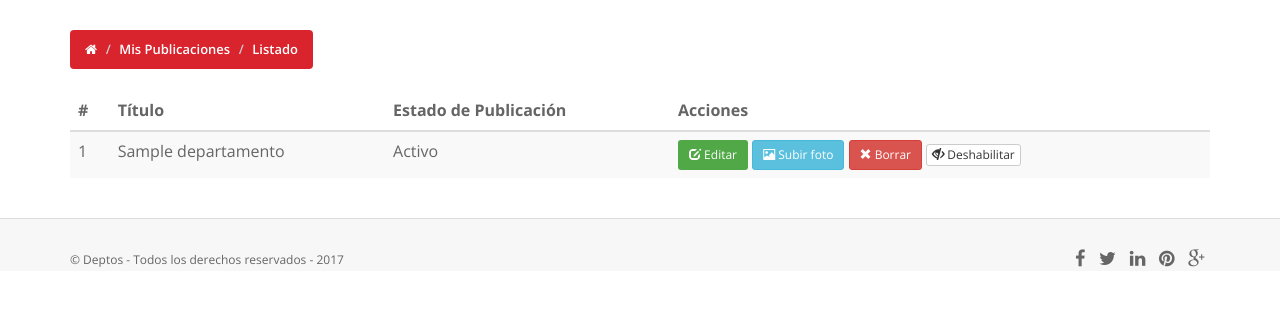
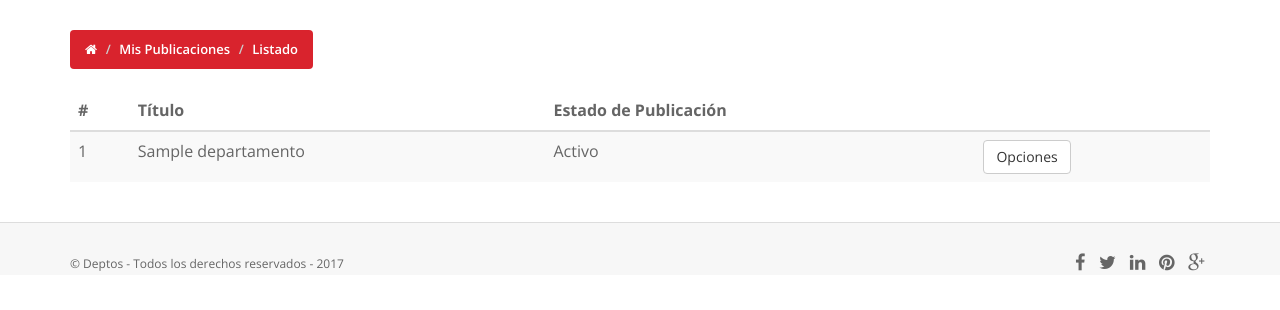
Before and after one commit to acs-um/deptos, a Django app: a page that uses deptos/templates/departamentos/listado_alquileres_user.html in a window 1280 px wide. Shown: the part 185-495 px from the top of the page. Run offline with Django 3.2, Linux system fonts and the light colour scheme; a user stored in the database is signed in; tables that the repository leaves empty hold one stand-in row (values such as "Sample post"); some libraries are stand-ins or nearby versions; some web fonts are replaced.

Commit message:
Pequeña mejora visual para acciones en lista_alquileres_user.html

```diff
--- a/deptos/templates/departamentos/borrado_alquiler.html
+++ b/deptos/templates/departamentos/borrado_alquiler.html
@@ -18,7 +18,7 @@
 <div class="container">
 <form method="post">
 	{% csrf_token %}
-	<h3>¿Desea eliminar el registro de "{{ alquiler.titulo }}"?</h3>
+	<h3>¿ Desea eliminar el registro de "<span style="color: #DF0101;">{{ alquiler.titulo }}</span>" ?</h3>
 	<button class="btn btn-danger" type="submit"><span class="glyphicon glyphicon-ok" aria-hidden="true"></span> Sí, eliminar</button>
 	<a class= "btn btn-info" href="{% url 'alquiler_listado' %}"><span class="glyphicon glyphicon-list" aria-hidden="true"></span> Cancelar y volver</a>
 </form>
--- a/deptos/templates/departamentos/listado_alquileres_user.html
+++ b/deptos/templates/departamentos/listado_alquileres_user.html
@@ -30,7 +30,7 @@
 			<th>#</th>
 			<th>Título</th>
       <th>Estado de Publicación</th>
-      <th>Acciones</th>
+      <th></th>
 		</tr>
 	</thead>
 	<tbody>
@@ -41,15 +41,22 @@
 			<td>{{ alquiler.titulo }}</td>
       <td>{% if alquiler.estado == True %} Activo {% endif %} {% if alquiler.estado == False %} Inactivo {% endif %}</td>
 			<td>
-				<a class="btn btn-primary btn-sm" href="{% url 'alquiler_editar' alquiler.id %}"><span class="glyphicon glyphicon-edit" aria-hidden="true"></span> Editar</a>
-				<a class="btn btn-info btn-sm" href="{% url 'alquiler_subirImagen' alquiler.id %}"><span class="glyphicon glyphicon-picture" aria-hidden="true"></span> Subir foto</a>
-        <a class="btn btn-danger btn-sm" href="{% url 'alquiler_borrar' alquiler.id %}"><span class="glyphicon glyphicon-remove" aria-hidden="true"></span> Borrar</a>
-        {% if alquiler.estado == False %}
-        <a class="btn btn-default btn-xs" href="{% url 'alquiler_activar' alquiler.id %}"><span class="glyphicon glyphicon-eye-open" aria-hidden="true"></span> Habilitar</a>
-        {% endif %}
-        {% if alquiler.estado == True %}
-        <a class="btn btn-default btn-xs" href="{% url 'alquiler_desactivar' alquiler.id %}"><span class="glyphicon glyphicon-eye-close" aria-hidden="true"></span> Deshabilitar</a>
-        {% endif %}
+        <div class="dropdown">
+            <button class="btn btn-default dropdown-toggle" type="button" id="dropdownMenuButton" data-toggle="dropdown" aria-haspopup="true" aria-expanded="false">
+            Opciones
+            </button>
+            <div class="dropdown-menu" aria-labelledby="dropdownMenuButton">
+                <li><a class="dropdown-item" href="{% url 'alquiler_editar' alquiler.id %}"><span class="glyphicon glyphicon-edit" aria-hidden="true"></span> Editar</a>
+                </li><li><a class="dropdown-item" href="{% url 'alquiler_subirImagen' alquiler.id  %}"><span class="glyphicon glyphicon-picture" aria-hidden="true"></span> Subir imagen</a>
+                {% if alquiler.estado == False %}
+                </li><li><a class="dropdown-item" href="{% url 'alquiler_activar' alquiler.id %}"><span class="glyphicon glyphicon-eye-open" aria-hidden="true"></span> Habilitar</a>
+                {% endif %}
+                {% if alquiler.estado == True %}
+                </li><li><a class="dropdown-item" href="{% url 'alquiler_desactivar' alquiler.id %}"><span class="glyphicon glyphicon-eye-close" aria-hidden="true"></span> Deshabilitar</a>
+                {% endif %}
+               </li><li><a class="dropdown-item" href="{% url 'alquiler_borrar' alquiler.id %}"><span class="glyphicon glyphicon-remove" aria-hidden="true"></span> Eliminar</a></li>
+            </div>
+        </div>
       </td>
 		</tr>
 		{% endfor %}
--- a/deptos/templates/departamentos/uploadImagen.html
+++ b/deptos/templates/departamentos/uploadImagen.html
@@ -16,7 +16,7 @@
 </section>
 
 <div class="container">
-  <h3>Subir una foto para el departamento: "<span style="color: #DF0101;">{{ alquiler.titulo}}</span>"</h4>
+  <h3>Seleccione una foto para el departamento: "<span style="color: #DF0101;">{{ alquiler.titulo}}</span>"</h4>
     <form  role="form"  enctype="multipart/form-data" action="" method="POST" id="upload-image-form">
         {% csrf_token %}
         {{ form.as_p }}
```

▸ **Exercise**: Filter the lines above so that only those with the string "remove" remain, then copy them.

▸ **Reply**:
-        <a class="btn btn-danger btn-sm" href="{% url 'alquiler_borrar' alquiler.id %}"><span class="glyphicon glyphicon-remove" aria-hidden="true"></span> Borrar</a>
+               </li><li><a class="dropdown-item" href="{% url 'alquiler_borrar' alquiler.id %}"><span class="glyphicon glyphicon-remove" aria-hidden="true"></span> Eliminar</a></li>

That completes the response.